a food stamp account in the form of a credit card,
and an SSI deposit for my son's autism. It's energy
assistance for gas and electric and a cell phone bill
for safety. My poverty is a possibility that I won't get
paid for the job I love because the funding isn't guaranteed,
but my poverty is faithful and keeps on working anyway.
It twists $5 from the nowhere of my arm because
my 10-year-old daughter's needs will be fulfilled,
she convinces me, with a cool shade of mahogany hair dye.
My poverty sparkles in the satin bluegrass eyes of my small
boy when the state food card buys him strawberry ice-cream.
It rattles everywhere we go in that cute, clunky car that runs
on prayers I sometimes forget to say. My poverty is backyard
lit by the flicker of the yellow finch feeding on the seeds
of the drooping lemon queen. I dress my poverty in a light
crocheted sweater from Good Will over a long, faded skirt
handed down from a friend of a friend of a friend. From the bargain
bin at Walgreen's, my poverty colors my mouth peasant pink,
and I say to the children, Smile with me, as I tilt their little faces past
the tomatoes and toward the camera. They are good children
and do as they are told, and we gloss over the secret most people
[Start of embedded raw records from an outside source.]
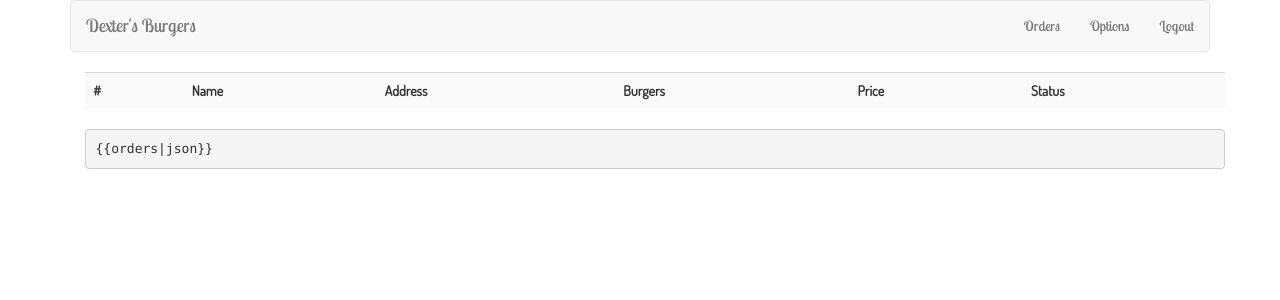
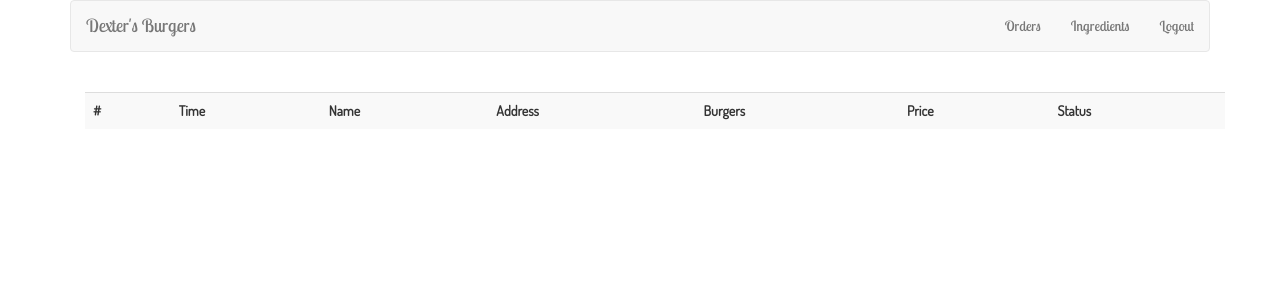
Before and after one commit to dxlbnl/burgers, a Django app: page /orders in a window 1280 px wide. Shown: the top 300 px of the page. Run offline with Django 3.2, Linux system fonts and the light colour scheme; a user stored in the database is signed in; tables that the repository leaves empty hold one stand-in row (values such as "Sample post"); lists and menus that the app fills with data are empty; some libraries are stand-ins or nearby versions.

Commit message:
Fixed order list, refactored options -> ingredients

```diff
--- a/burgers/urls.py
+++ b/burgers/urls.py
@@ -14,10 +14,11 @@
     url(r'^admin/', include(admin.site.urls)),
 
     url(r'^$', views.index),
-    url(r'^order$', views.order),
+    url(r'^order/(\d*)/?$', views.order),
+    url(r'^order_list$', views.order_list),
     url(r'^orders$', views.orders),
-    url(r'^options$', views.options),
-    url(r'^option_values$', views.option_values),
+    url(r'^ingredients$', views.ingredients),
+    url(r'^ingredients_list$', views.ingredients_list),
     url(r'^logout$', views.logout_view),
     url(r'^login$', views.login_view),
 
--- a/client/models.py
+++ b/client/models.py
@@ -16,7 +16,7 @@
 
 
     @classmethod
-    def get_options(cls):
+    def get_all(cls):
         """
             Creates an object which represents all the options in the database.
             returns [
@@ -36,68 +36,81 @@
                 }
             ]
         """
-        # Build the options object
+        # Build the ingredients object
 
-        db_options = cls.objects.all()
-        options = []
+        ingredients = []
         for key, group in groupby(cls.objects.all(), lambda opt: opt.name):
 
             group = list(group)
 
             if len(group) > 1:
-                options.append({
+                ingredients.append({
                     "name": key,
                     "values" : [{
+                        "id": opt.id,
                         'value': opt.value,
                         'price': float(opt.price),
                         'default': opt.default
                     } for opt in group]
                 })
             else:
-                options.append({
+                ingredients.append({
+                    "id": group[0].id,
                     "name": key,
                     'price': float(group[0].price),
                     'default': group[0].default
                 })
 
-        # # Group by name
-        # for db_opt in db_options:
-        #     if db_opt.name in options:
-        #         options[db_opt.name].append({
-        #             'value': db_opt.value,
-        #             'price': float(db_opt.price),
-        #             'default': db_opt.default,
-        #         })
-        #     elif db_opt.value:
-        #         options[db_opt.name] = [{
-        #             'value': db_opt.value,
-        #             'price': float(db_opt.price),
-        #             'default': db_opt.default,
-        #         }]
-        #     else:
-        #         options[db_opt.name] = {
-        #             'name': db_opt.name,
-        #             'price': float(db_opt.price),
-        #             'default': db_opt.default,
-        #         }
-
-        return options
+        return ingredients
 
     @classmethod
-    def set_options(cls, options):
-        """Flattens options, and stores the options"""
+    def set_all(cls, ingredients):
+        """Flattens ingredients, and stores the ingredients"""
 
-        # Just remove everything and write everything, bit ugly ;)
-        cls.objects.all().delete()
+        # A set of not updated id's
+        not_updated = {ingredient['id'] for ingredient in Ingredient.objects.all().values('id')}
 
-
-        for option in options:
+        for option in ingredients:
 
             if 'values' in option:
                 for value in option['values']:
-                    Ingredient(name=option['name'], **value).save()
+                    if 'id' in value:
+                        ing = cls.objects.get(id=value['id'])
+
+                        # Update
+                        ing.name = option['name']
+                        ing.value = value['value']
+                        ing.price = value['price']
+                        ing.default = (option['default'] == ing.value)
+
+                        not_updated.remove(ing.id)
+                    else:
+                        # create it
+                        ing = cls(name=option['name'], **value)
+
+                    ing.save()
             else:
-                Ingredient(**option).save()
+                if 'id' in option:
+                    ing = cls.objects.get(id=option['id'])
+
+                    # Update
+                    ing.name = option['name']
+                    ing.price = option['price']
+                    ing.default = option['default']
+
+                    not_updated.remove(ing.id)
+                else:
+                    # create it
+                    ing = cls(**option)
+
+                ing.save()
+
+        # remove the not updated ingredients.
+        if not_updated:
+            not_updated = cls.objects.filter(reduce(lambda x, y: x | y, [models.Q(id=id) for id in not_updated]))
+            not_updated.delete()
+
+
 
 
     def __unicode__(self):
@@ -113,7 +126,7 @@
     place = models.CharField(max_length=30)
     postal = models.CharField(max_length=8)
 
-    time_ordered = models.TimeField(auto_now_add=True)
+    time_ordered = models.DateTimeField(auto_now_add=True)
 
     # Status info
     ORDERED = "O"
--- a/client/views.py
+++ b/client/views.py
@@ -1,7 +1,9 @@
 from django.http import HttpResponse
 from django.core import serializers
+from django.utils.timesince import timesince
 from django.shortcuts import render, redirect
 from django.contrib.auth import authenticate, login, logout, decorators
+
 
 from client.models import Burger, Order, Ingredient, BurgerContents
 
@@ -50,7 +52,7 @@
             burger_model.save()
 
 
-        return redirect(order)
+        return redirect('/')
 
     elif order_id:
         return HttpResponse(json.dumps({
@@ -59,14 +61,30 @@
         }),mimetype='application/json')
 
     else:
-        return redirect('index')
+        return redirect('/')
 
 @decorators.login_required
 def orders(request):
+    return render(request, "orders.html")
+
+@decorators.login_required
+def order_list(request):
+
 
     if request.method == "POST":
-        pass
-    elif "application/json" in request.META["HTTP_ACCEPT"]:
+        req =  json.loads(request.body)
+
+        if 'update' in req:
+            order = Order.objects.get(id=req['update'])
+            for key, value in req['data'].iteritems():
+                setattr(order, key, value)
+
+            order.save()
+
+
+        return HttpResponse(json.dumps([]),mimetype='application/json')
+
+    else:
 
         # Get the parameters
         limit = ('limit' in request.GET) and request.GET['limit'] or 20
@@ -81,7 +99,7 @@
             'street': order.street,
             'place': order.place,
             'postal': order.postal,
-            'time_ordered': repr(order.time_ordered),
+            'time_ordered': timesince(order.time_ordered),
 
             "burgers": [{
                     ingredient.name: {
@@ -94,31 +112,31 @@
 
         return HttpResponse(json.dumps(orders),mimetype='application/json')
 
-    return render(request, "orders.html")
+
 
 @decorators.login_required
-def options(request):
+def ingredients(request):
     """Returns the burger options, ingredients, pricing enz."""
 
 
     if request.method == "POST":
-        options = json.loads(request.POST['options'])
+        ingredients = json.loads(request.POST['ingredients'])
 
-        Ingredient.set_options(options)
-        return redirect("/options")
+        Ingredient.set_all(ingredients)
+        return redirect("/ingredients")
 
 
     # Respond to a normal call
-    return render(request, "options.html")
+    return render(request, "ingredients.html")
 
 
 @decorators.login_required
-def option_values(request):
+def ingredients_list(request):
 
     # Respond to a ajax call
-    options = Ingredient.get_options()
+    ingredients = Ingredient.get_all()
 
-    return HttpResponse(json.dumps(options),mimetype='application/json')
+    return HttpResponse(json.dumps(ingredients),mimetype='application/json')
 
 
 @decorators.login_required
--- a/static/script/order.js
+++ b/static/script/order.js
@@ -5,7 +5,7 @@
 	})
 	.controller('OrderCtrl', function ($scope, $http) {
 
-		$http.get("option_values").success(function (data) {
+		$http.get("ingredients_list").success(function (data) {
 			$scope.ingredients = data;
 		})
 
--- a/static/script/orders.js
+++ b/static/script/orders.js
@@ -1,15 +1,52 @@
 
 var app = angular.module('orders', ['ui.bootstrap'])
-	.run(function ($rootScope) {
+	.config(['$httpProvider',  function ($httpProvider) {
+		$httpProvider.defaults.xsrfCookieName = 'csrftoken';
+		$httpProvider.defaults.xsrfHeaderName = 'X-CSRFToken';
+	}])
+	.run(['$rootScope', function ($rootScope) {
 	    $rootScope._ = window._;
+	}])
+	.filter('filterOrders', function() {
+    	return function(orders,filter) {
+      		var i, out = [];
+
+      		if (orders) {
+
+		  		for (i=0; i<orders.length; i++) {
+		  			if (filter.status[orders[i].status] === true) {
+		  				out.push(orders[i])
+		  			}
+		  		}
+      		}
+      		return out;
+    	}
 	})
 	.controller('orderListCtrl', function ($scope, $http) {
+		$scope.orderStatus = ["Ordered", "In progress", "On the road", "Delivered"];
+		$scope.orderFilter = {status:{
+			"Ordered" : true, "In progress" : true, "On the road" : true
+		}};
+
 		$http({
 			method: "GET",
-			url: 'orders',
+			url: 'order_list',
 		}).success(function (data) {
 			$scope.orders = data;
 		})
+
+
+		$scope.update = function (order) {
+
+			console.log("Updating order", order)
+
+			$http.post("order_list", {
+				update: order.id,
+				data: {
+					status: order.status
+				}
+			})
+		}
 
 		$scope.price = function (object, store_obj) {
 			// calculate the price of object, either in an object contained in an array, or contianed in an object
--- a/static/style/style.css
+++ b/static/style/style.css
@@ -46,7 +46,7 @@
     border-radius: 5px;
 }
 
-main .option {
+main .ingredient {
     border: thin solid #e7e7e7;
     padding: 5px;
     margin-bottom: 5px;
--- a/templates/base.html
+++ b/templates/base.html
@@ -17,7 +17,7 @@
 	      	<ul class="nav navbar-nav navbar-right">
 				{% if user.is_authenticated %}
 		        	<li><a href="/orders">Orders</a></li>
-		        	<li><a href="/options">Options</a></li>
+		        	<li><a href="/ingredients">Ingredients</a></li>
 		        	<li><a href="/logout">Logout</a></li>
 				{% else %}
 		        	<li><a href="/login">Login</a></li>
--- a/templates/order.html
+++ b/templates/order.html
@@ -67,7 +67,7 @@
 			</div>
 		</div>
 
-		<form class='form-horizontal' role='form' method='post' action="/order">
+		<form class='form-horizontal' role='form' method='post' action="/order/">
 
 			{% endverbatim %}
 				{% csrf_token %}
--- a/templates/orders.html
+++ b/templates/orders.html
@@ -20,17 +20,27 @@
 </style>
 <main ng-app='orders'>
     <div class='container' ng-controller='orderListCtrl'>
+        <div class='filter btn-group'>
+            <label class="btn btn-primary"
+                ng-repeat='status in orderStatus'
+                ng-checked
+                ng-model='orderFilter.status[status]'
+                btn-checkbox
+            >{{status}}</label>
+        </div>
         <table class='table table-striped'>
             <tr>
                 <th>#</th>
+                <th>Time</th>
                 <th>Name</th>
                 <th>Address</th>
                 <th>Burgers</th>
                 <th>Price</th>
                 <th>Status</th>
             </tr>
-            <tr ng-repeat="order in orders">
+            <tr ng-repeat="order in orders|filterOrders:orderFilter">
                 <td>{{order.id}}</td>
+                <td>{{order.time_ordered}}</td>
                 <td>{{order.name}}</td>
                 <td>{{order.street}}, {{order.postal}}, {{order.place}}</td>
                 <td>
@@ -38,7 +48,7 @@
                         <tr class='burger' ng-repeat="burger in order.burgers">
                             <td>
                                 <ul class='commas-inline'>
-                                    <li ng-repeat="(name, ingredient) in filter_price(burger)">{{name + (_.isString(ingredient.value) ? ":" + ingredient.value : "")}}</li>
+                                    <li ng-repeat="(name, ingredient) in filter_price(burger)">{{name + (ingredient.value ? ":" + ingredient.value : "")}}</li>
                                 </ul>
                             </td>
                             <td>
@@ -48,10 +58,9 @@
                     </table>
                 </td>
                 <td>{{price(order.burgers, order) | currency:"€"}}</td>
-                <td><select ng-options="">{{order.status}}</td>
+                <td><select ng-options="status for status in orderStatus" ng-model='order.status' ng-change="update(order, status)"></select></td>
             </tr>
         </table>
-        <pre>{{orders|json}}</pre>
     </div>
 </main>
 {% endverbatim %}
```
Also changed, not shown: static/script/ingredients.js (added, +69 -0 lines), static/script/options.js (deleted, +0 -98 lines), templates/ingredients.html (renamed from templates/options.html, +21 -20 lines).
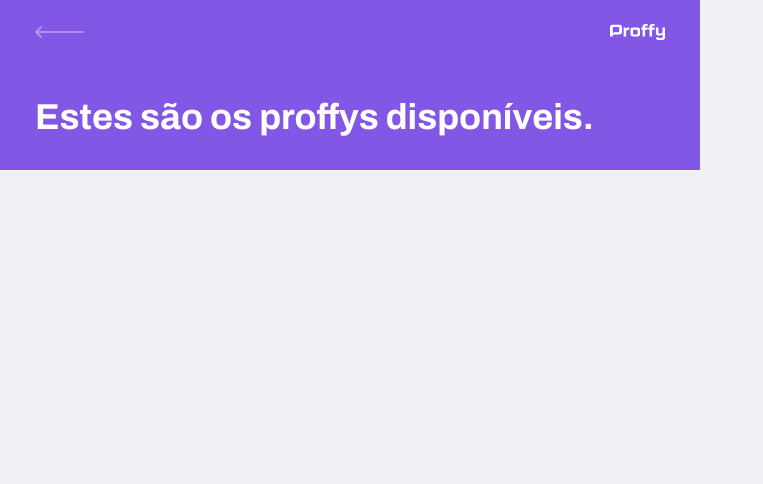
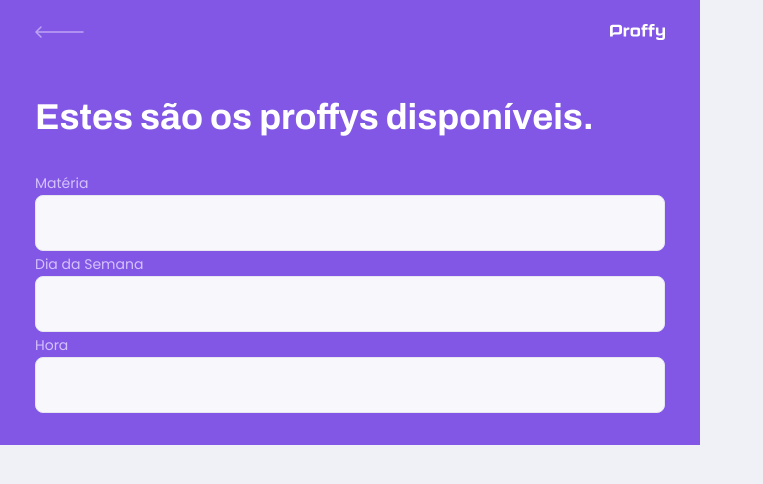
Before and after one commit to DaviCecilio/proffy-app, a React (Create React App) app: page /study in a window 1280 px wide. Shown: the top 484 px of the page, without its empty margins (0-763 px from the left). Built offline with nearby package versions, Linux system fonts and the light colour scheme.

Commit message:
feat(TeacherList): add children form in teacher list to PageHeader

```diff
--- a/src/pages/TeacherList/index.tsx
+++ b/src/pages/TeacherList/index.tsx
@@ -8,7 +8,22 @@ function TeacherList() {
     <PageTeacherContainer>
       <div id="page-teacher-list" className="container">
         <PageHeader title="Estes são os proffys disponíveis.">
+          <form id="search-teachers">
+            <div className="input-block">
+              <label htmlFor="subject">Matéria</label>
+              <input type="text" id="subject" />
+            </div>
 
+            <div className="input-block">
+              <label htmlFor="week_day">Dia da Semana</label>
+              <input type="text" id="week_day" />
+            </div>
+
+            <div className="input-block">
+              <label htmlFor="time">Hora</label>
+              <input type="text" id="time" />
+            </div>
+          </form>
         </PageHeader>
       </div>
     </PageTeacherContainer>
--- a/src/pages/TeacherList/styles.tsx
+++ b/src/pages/TeacherList/styles.tsx
@@ -7,6 +7,45 @@ const PageTeacherContainer = styled.section`
   #page-teacher-list {
     width: 100%;
   }
+
+  form#search-teachers {
+    margin-top: 3.2rem;
+
+    label {
+      color: var(--color-text-in-primary);
+    }
+
+    .input-block {
+      position: relative;
+
+      label {
+        font-size: 1.4rem;
+      }
+
+      input {
+        width: 100%;
+        height: 5.6rem;
+        margin-top: 0.8;
+        border-radius: 0.8rem;
+        background: var(--color-input-background);
+        border: 1px solid var(--color-line-in-white);
+        outline: 0;
+        padding: 0 1.6rem;
+        font: 1.6rem Archivo;
+      }
+
+      &:focus-within::after {
+        width: calc(100% - 3.2rem);
+        height: 2px;
+        content: "";
+        background: var(--color-primary-light);
+        position: absolute;
+        left: 1.6rem;
+        right: 1.6rem;
+        bottom: 0;
+      }
+    }
+  }
 `;
 
 export default PageTeacherContainer;
```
don't know because, damn, do we wear our poverty well.
This poem first appeared in Mamazine.
Used with the author's permission.